TASK MATERIAL: Begin

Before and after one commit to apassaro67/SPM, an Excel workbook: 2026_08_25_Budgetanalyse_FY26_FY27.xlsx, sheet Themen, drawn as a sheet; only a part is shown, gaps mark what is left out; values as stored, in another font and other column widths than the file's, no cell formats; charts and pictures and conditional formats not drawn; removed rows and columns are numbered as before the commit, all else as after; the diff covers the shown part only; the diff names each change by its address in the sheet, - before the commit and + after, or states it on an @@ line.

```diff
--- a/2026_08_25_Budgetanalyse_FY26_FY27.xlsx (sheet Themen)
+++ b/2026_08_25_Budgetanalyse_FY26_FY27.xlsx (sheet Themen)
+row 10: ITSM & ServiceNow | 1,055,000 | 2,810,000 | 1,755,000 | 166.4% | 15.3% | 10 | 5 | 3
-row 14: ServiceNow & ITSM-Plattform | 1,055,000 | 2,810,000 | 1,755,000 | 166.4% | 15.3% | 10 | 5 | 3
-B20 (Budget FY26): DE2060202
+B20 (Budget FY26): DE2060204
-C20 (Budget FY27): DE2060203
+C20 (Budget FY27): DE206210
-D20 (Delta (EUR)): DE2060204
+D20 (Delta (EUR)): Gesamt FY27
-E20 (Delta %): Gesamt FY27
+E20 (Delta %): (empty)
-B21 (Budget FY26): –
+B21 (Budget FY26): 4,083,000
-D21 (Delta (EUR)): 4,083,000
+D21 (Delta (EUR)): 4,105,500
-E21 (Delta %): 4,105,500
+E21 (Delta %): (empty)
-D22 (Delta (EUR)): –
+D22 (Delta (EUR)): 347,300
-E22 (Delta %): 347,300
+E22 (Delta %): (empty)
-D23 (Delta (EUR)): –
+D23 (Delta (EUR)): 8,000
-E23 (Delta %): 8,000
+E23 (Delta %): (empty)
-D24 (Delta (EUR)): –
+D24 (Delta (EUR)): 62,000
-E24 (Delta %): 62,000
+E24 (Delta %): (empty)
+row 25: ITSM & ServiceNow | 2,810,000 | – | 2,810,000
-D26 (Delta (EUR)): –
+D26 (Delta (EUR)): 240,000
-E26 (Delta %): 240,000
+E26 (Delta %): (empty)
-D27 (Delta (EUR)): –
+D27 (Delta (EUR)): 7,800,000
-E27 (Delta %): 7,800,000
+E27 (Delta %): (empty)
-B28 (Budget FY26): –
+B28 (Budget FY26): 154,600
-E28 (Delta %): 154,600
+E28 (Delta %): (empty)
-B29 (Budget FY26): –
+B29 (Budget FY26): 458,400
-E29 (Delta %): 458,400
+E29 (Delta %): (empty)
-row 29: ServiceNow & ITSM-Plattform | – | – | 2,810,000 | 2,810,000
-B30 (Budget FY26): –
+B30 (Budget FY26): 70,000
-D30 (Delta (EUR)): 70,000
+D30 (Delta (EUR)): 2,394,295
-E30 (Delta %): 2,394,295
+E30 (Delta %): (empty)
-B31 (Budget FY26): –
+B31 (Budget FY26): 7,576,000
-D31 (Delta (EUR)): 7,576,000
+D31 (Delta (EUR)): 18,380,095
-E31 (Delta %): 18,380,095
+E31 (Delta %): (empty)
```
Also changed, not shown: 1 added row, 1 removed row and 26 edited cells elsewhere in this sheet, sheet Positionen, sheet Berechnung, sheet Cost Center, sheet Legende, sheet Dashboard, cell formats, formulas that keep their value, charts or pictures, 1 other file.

TASK MATERIAL: End

=== TASK DETAILS ===
Every entry, from first to last, should be written out exactly.

=== YOUR RESPONSE ===
Before and after one commit to apassaro67/SPM, an Excel workbook: 2026_08_25_Budgetanalyse_FY26_FY27.xlsx, sheet Themen, drawn as a sheet; only a part is shown, gaps mark what is left out; values as stored, in another font and other column widths than the file's, no cell formats; charts and pictures and conditional formats not drawn; removed rows and columns are numbered as before the commit, all else as after; the diff covers the shown part only; the diff names each change by its address in the sheet, - before the commit and + after, or states it on an @@ line.

```diff
--- a/2026_08_25_Budgetanalyse_FY26_FY27.xlsx (sheet Themen)
+++ b/2026_08_25_Budgetanalyse_FY26_FY27.xlsx (sheet Themen)
+row 10: ITSM & ServiceNow | 1,055,000 | 2,810,000 | 1,755,000 | 166.4% | 15.3% | 10 | 5 | 3
-row 14: ServiceNow & ITSM-Plattform | 1,055,000 | 2,810,000 | 1,755,000 | 166.4% | 15.3% | 10 | 5 | 3
-B20 (Budget FY26): DE2060202
+B20 (Budget FY26): DE2060204
-C20 (Budget FY27): DE2060203
+C20 (Budget FY27): DE206210
-D20 (Delta (EUR)): DE2060204
+D20 (Delta (EUR)): Gesamt FY27
-E20 (Delta %): Gesamt FY27
+E20 (Delta %): (empty)
-B21 (Budget FY26): –
+B21 (Budget FY26): 4,083,000
-D21 (Delta (EUR)): 4,083,000
+D21 (Delta (EUR)): 4,105,500
-E21 (Delta %): 4,105,500
+E21 (Delta %): (empty)
-D22 (Delta (EUR)): –
+D22 (Delta (EUR)): 347,300
-E22 (Delta %): 347,300
+E22 (Delta %): (empty)
-D23 (Delta (EUR)): –
+D23 (Delta (EUR)): 8,000
-E23 (Delta %): 8,000
+E23 (Delta %): (empty)
-D24 (Delta (EUR)): –
+D24 (Delta (EUR)): 62,000
-E24 (Delta %): 62,000
+E24 (Delta %): (empty)
+row 25: ITSM & ServiceNow | 2,810,000 | – | 2,810,000
-D26 (Delta (EUR)): –
+D26 (Delta (EUR)): 240,000
-E26 (Delta %): 240,000
+E26 (Delta %): (empty)
-D27 (Delta (EUR)): –
+D27 (Delta (EUR)): 7,800,000
-E27 (Delta %): 7,800,000
+E27 (Delta %): (empty)
-B28 (Budget FY26): –
+B28 (Budget FY26): 154,600
-E28 (Delta %): 154,600
+E28 (Delta %): (empty)
-B29 (Budget FY26): –
+B29 (Budget FY26): 458,400
-E29 (Delta %): 458,400
+E29 (Delta %): (empty)
-row 29: ServiceNow & ITSM-Plattform | – | – | 2,810,000 | 2,810,000
-B30 (Budget FY26): –
+B30 (Budget FY26): 70,000
-D30 (Delta (EUR)): 70,000
+D30 (Delta (EUR)): 2,394,295
-E30 (Delta %): 2,394,295
+E30 (Delta %): (empty)
-B31 (Budget FY26): –
+B31 (Budget FY26): 7,576,000
-D31 (Delta (EUR)): 7,576,000
+D31 (Delta (EUR)): 18,380,095
-E31 (Delta %): 18,380,095
+E31 (Delta %): (empty)
```
Also changed, not shown: 1 added row, 1 removed row and 26 edited cells elsewhere in this sheet, sheet Positionen, sheet Berechnung, sheet Cost Center, sheet Legende, sheet Dashboard, cell formats, formulas that keep their value, charts or pictures, 1 other file.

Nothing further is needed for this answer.